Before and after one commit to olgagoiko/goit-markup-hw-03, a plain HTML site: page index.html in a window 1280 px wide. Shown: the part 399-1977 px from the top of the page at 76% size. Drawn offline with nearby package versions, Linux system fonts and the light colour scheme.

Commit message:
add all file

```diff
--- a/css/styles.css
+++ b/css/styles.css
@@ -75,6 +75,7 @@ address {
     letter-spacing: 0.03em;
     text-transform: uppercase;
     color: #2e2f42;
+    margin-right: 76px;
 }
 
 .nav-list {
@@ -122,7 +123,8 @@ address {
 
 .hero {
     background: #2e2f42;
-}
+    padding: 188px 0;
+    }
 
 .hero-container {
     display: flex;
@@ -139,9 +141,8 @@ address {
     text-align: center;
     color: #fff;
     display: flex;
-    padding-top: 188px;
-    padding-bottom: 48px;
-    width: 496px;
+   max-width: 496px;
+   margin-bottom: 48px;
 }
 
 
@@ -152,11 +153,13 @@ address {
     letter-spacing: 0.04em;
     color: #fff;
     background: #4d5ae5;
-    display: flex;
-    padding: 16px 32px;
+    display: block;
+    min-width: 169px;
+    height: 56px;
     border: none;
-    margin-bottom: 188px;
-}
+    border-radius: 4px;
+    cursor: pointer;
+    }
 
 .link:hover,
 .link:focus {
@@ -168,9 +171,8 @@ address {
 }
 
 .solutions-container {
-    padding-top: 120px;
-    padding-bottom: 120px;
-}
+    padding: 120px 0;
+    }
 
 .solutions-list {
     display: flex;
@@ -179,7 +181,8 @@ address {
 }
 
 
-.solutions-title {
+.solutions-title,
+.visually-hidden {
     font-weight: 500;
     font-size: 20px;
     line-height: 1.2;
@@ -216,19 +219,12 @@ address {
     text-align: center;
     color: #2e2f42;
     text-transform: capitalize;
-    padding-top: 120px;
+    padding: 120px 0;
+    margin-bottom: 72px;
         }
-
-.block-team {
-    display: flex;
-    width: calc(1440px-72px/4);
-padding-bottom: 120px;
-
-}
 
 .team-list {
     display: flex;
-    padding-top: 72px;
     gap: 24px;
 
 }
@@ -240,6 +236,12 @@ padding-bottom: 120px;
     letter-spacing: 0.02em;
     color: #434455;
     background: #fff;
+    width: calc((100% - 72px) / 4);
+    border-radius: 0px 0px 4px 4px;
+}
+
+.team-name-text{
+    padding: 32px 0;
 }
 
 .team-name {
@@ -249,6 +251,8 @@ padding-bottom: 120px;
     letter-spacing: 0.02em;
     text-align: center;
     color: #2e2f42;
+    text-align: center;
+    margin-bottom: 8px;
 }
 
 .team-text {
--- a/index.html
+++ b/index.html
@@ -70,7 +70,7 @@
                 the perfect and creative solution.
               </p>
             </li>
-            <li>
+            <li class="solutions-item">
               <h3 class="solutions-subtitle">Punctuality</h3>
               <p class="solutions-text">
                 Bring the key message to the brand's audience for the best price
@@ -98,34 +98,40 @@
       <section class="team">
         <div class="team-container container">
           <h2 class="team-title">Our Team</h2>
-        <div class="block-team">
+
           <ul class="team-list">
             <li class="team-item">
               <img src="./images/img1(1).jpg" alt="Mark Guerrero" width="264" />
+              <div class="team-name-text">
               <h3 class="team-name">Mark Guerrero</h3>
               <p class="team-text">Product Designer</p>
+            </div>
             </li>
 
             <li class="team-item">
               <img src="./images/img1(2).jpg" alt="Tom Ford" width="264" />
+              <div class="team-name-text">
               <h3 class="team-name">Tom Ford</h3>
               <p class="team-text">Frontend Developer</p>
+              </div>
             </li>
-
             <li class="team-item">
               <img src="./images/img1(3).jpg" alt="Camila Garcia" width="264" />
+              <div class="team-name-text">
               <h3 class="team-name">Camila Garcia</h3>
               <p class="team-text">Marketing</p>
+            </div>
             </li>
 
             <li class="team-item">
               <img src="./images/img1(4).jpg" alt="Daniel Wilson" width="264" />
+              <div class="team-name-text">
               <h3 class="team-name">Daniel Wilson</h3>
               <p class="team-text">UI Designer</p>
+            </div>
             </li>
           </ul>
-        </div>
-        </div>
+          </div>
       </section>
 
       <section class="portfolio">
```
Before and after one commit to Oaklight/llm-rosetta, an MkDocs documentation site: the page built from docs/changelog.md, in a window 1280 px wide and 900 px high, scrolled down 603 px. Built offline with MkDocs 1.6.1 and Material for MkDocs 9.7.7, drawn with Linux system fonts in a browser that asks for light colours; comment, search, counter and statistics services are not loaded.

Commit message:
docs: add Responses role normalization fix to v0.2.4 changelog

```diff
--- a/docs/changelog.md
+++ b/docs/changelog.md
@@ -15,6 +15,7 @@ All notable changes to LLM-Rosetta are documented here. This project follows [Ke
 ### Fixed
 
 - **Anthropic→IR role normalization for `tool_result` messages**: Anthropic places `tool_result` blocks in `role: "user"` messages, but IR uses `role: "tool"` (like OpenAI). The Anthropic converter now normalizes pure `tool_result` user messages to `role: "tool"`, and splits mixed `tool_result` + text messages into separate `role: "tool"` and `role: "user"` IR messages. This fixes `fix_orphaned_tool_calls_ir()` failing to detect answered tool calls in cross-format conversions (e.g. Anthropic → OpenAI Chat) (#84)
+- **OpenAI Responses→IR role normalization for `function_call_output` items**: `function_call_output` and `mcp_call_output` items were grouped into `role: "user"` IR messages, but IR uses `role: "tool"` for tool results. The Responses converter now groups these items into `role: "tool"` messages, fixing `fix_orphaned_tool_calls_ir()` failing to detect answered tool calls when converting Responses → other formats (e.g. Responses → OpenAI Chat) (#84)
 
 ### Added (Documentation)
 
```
——
### Task goal
The records above should be given again in full, exactly as written.

### Task answer
Before and after one commit to olgagoiko/goit-markup-hw-03, a plain HTML site: page index.html in a window 1280 px wide. Shown: the part 399-1977 px from the top of the page at 76% size. Drawn offline with nearby package versions, Linux system fonts and the light colour scheme.

Commit message:
add all file

```diff
--- a/css/styles.css
+++ b/css/styles.css
@@ -75,6 +75,7 @@ address {
     letter-spacing: 0.03em;
     text-transform: uppercase;
     color: #2e2f42;
+    margin-right: 76px;
 }
 
 .nav-list {
@@ -122,7 +123,8 @@ address {
 
 .hero {
     background: #2e2f42;
-}
+    padding: 188px 0;
+    }
 
 .hero-container {
     display: flex;
@@ -139,9 +141,8 @@ address {
     text-align: center;
     color: #fff;
     display: flex;
-    padding-top: 188px;
-    padding-bottom: 48px;
-    width: 496px;
+   max-width: 496px;
+   margin-bottom: 48px;
 }
 
 
@@ -152,11 +153,13 @@ address {
     letter-spacing: 0.04em;
     color: #fff;
     background: #4d5ae5;
-    display: flex;
-    padding: 16px 32px;
+    display: block;
+    min-width: 169px;
+    height: 56px;
     border: none;
-    margin-bottom: 188px;
-}
+    border-radius: 4px;
+    cursor: pointer;
+    }
 
 .link:hover,
 .link:focus {
@@ -168,9 +171,8 @@ address {
 }
 
 .solutions-container {
-    padding-top: 120px;
-    padding-bottom: 120px;
-}
+    padding: 120px 0;
+    }
 
 .solutions-list {
     display: flex;
@@ -179,7 +181,8 @@ address {
 }
 
 
-.solutions-title {
+.solutions-title,
+.visually-hidden {
     font-weight: 500;
     font-size: 20px;
     line-height: 1.2;
@@ -216,19 +219,12 @@ address {
     text-align: center;
     color: #2e2f42;
     text-transform: capitalize;
-    padding-top: 120px;
+    padding: 120px 0;
+    margin-bottom: 72px;
         }
-
-.block-team {
-    display: flex;
-    width: calc(1440px-72px/4);
-padding-bottom: 120px;
-
-}
 
 .team-list {
     display: flex;
-    padding-top: 72px;
     gap: 24px;
 
 }
@@ -240,6 +236,12 @@ padding-bottom: 120px;
     letter-spacing: 0.02em;
     color: #434455;
     background: #fff;
+    width: calc((100% - 72px) / 4);
+    border-radius: 0px 0px 4px 4px;
+}
+
+.team-name-text{
+    padding: 32px 0;
 }
 
 .team-name {
@@ -249,6 +251,8 @@ padding-bottom: 120px;
     letter-spacing: 0.02em;
     text-align: center;
     color: #2e2f42;
+    text-align: center;
+    margin-bottom: 8px;
 }
 
 .team-text {
--- a/index.html
+++ b/index.html
@@ -70,7 +70,7 @@
                 the perfect and creative solution.
               </p>
             </li>
-            <li>
+            <li class="solutions-item">
               <h3 class="solutions-subtitle">Punctuality</h3>
               <p class="solutions-text">
                 Bring the key message to the brand's audience for the best price
@@ -98,34 +98,40 @@
       <section class="team">
         <div class="team-container container">
           <h2 class="team-title">Our Team</h2>
-        <div class="block-team">
+
           <ul class="team-list">
             <li class="team-item">
               <img src="./images/img1(1).jpg" alt="Mark Guerrero" width="264" />
+              <div class="team-name-text">
               <h3 class="team-name">Mark Guerrero</h3>
               <p class="team-text">Product Designer</p>
+            </div>
             </li>
 
             <li class="team-item">
               <img src="./images/img1(2).jpg" alt="Tom Ford" width="264" />
+              <div class="team-name-text">
               <h3 class="team-name">Tom Ford</h3>
               <p class="team-text">Frontend Developer</p>
+              </div>
             </li>
-
             <li class="team-item">
               <img src="./images/img1(3).jpg" alt="Camila Garcia" width="264" />
+              <div class="team-name-text">
               <h3 class="team-name">Camila Garcia</h3>
               <p class="team-text">Marketing</p>
+            </div>
             </li>
 
             <li class="team-item">
               <img src="./images/img1(4).jpg" alt="Daniel Wilson" width="264" />
+              <div class="team-name-text">
               <h3 class="team-name">Daniel Wilson</h3>
               <p class="team-text">UI Designer</p>
+            </div>
             </li>
           </ul>
-        </div>
-        </div>
+          </div>
       </section>
 
       <section class="portfolio">
```
Before and after one commit to Oaklight/llm-rosetta, an MkDocs documentation site: the page built from docs/changelog.md, in a window 1280 px wide and 900 px high, scrolled down 603 px. Built offline with MkDocs 1.6.1 and Material for MkDocs 9.7.7, drawn with Linux system fonts in a browser that asks for light colours; comment, search, counter and statistics services are not loaded.

Commit message:
docs: add Responses role normalization fix to v0.2.4 changelog

```diff
--- a/docs/changelog.md
+++ b/docs/changelog.md
@@ -15,6 +15,7 @@ All notable changes to LLM-Rosetta are documented here. This project follows [Ke
 ### Fixed
 
 - **Anthropic→IR role normalization for `tool_result` messages**: Anthropic places `tool_result` blocks in `role: "user"` messages, but IR uses `role: "tool"` (like OpenAI). The Anthropic converter now normalizes pure `tool_result` user messages to `role: "tool"`, and splits mixed `tool_result` + text messages into separate `role: "tool"` and `role: "user"` IR messages. This fixes `fix_orphaned_tool_calls_ir()` failing to detect answered tool calls in cross-format conversions (e.g. Anthropic → OpenAI Chat) (#84)
+- **OpenAI Responses→IR role normalization for `function_call_output` items**: `function_call_output` and `mcp_call_output` items were grouped into `role: "user"` IR messages, but IR uses `role: "tool"` for tool results. The Responses converter now groups these items into `role: "tool"` messages, fixing `fix_orphaned_tool_calls_ir()` failing to detect answered tool calls when converting Responses → other formats (e.g. Responses → OpenAI Chat) (#84)
 
 ### Added (Documentation)
 
```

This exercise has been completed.